Aerosol acidity largely regulates the chemistry of atmospheric particles, and resolving the drivers of aerosol pH is key to understanding their environmental effects. We find that an individual buffering agent can adopt different buffer pH values in aerosols and that aerosol pH levels in populated continental regions are widely buffered by the conjugate acid-base pair NH4+/NH3 (ammonium/ammonia). We propose a multiphase buffer theory to explain these large shifts of buffer pH, and we show that aerosol water content and mass concentration play a more important role in determining aerosol pH in ammonia-buffered regions than variations in particle chemical composition. Our results imply that aerosol pH and atmospheric multiphase chemistry are strongly affected by the pervasive human influence on ammonia emissions and the nitrogen cycle in the Anthropocene.

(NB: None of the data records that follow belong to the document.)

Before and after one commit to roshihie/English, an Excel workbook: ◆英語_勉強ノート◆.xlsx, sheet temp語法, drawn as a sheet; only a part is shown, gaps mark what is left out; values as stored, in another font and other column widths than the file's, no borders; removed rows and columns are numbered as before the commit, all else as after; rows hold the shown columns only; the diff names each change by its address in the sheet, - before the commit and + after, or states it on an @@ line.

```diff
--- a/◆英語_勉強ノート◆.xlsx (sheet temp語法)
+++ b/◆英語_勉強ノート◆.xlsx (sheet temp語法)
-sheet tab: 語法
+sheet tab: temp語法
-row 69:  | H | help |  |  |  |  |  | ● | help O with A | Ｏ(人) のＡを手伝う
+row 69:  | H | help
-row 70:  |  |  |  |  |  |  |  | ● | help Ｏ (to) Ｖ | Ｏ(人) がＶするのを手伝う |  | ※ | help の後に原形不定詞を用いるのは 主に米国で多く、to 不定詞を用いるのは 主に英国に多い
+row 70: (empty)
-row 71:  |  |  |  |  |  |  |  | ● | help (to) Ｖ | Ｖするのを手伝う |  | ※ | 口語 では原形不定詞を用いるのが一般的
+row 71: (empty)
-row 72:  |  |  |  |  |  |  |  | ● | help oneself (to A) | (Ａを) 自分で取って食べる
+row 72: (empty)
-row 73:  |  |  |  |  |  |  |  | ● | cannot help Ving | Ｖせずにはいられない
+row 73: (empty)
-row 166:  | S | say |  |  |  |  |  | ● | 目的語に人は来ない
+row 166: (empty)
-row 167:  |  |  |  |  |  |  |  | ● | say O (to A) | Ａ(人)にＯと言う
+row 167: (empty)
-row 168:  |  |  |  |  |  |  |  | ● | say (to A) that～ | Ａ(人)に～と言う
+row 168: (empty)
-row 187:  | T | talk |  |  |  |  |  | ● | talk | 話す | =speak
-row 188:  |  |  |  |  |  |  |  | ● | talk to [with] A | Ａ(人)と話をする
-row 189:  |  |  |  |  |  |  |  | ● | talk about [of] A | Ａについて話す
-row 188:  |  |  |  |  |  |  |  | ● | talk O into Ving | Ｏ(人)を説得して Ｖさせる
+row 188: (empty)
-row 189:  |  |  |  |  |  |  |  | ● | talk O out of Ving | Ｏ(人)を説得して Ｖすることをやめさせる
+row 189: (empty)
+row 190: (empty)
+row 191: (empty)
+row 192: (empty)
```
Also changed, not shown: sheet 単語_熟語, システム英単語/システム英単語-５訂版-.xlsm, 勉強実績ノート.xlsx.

Soil-atmosphere interactions influence atmospheric chemistry: Su and Cheng et al., Soil Nitrite as a Source of Atmospheric HONO and OH Radicals. Science 2011.
Hydroxyl radicals (OH) are a key species in atmospheric photochemistry. In the lower atmosphere, up to ~30% of the primary OH radical production is attributed to the photolysis of nitrous acid (HONO), and field observations suggest a large missing source of HONO. We show that soil nitrite can release HONO and explain the reported strength and diurnal variation of the missing source. Fertilized soils with low pH appear to be particularly strong sources of HONO and OH. Thus, agricultural activities and land-use changes may strongly influence the oxidizing capacity of the atmosphere. Because of the widespread occurrence of nitrite-producing microbes, the release of HONO from soil may also be important in natural environments, including forests and boreal regions.